(Dataset records)
○ ○ ○ ○

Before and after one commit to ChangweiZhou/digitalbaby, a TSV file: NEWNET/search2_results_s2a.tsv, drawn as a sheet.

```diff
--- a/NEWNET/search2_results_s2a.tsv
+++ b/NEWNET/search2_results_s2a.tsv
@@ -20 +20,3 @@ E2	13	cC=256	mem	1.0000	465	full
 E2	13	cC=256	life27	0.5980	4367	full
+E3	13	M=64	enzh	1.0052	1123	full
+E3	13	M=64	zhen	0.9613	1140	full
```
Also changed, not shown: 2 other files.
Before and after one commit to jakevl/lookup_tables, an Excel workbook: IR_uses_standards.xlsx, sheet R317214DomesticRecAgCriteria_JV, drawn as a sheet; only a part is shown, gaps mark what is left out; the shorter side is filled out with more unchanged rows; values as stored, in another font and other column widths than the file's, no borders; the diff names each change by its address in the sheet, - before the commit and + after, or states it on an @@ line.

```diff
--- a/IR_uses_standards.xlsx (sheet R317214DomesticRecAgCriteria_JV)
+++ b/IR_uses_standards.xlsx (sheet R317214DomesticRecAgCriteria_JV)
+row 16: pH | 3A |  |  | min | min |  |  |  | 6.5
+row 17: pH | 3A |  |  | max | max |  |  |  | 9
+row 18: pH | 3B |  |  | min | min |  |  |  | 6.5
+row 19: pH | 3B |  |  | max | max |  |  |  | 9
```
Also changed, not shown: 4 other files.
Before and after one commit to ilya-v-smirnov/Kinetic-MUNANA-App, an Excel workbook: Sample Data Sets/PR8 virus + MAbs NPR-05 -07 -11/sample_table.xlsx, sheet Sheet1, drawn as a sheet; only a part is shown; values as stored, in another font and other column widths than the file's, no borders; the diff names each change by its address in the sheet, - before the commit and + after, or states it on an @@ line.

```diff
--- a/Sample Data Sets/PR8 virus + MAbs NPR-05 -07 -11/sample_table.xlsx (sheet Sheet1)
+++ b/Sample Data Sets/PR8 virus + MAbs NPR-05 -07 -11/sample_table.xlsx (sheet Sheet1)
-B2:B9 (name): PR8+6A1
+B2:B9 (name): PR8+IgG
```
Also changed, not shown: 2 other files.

○ ○ ○ ○

Exercise description
Considering only lines that contain the word "full", say how many there are in the data, with no other text.

Written response
4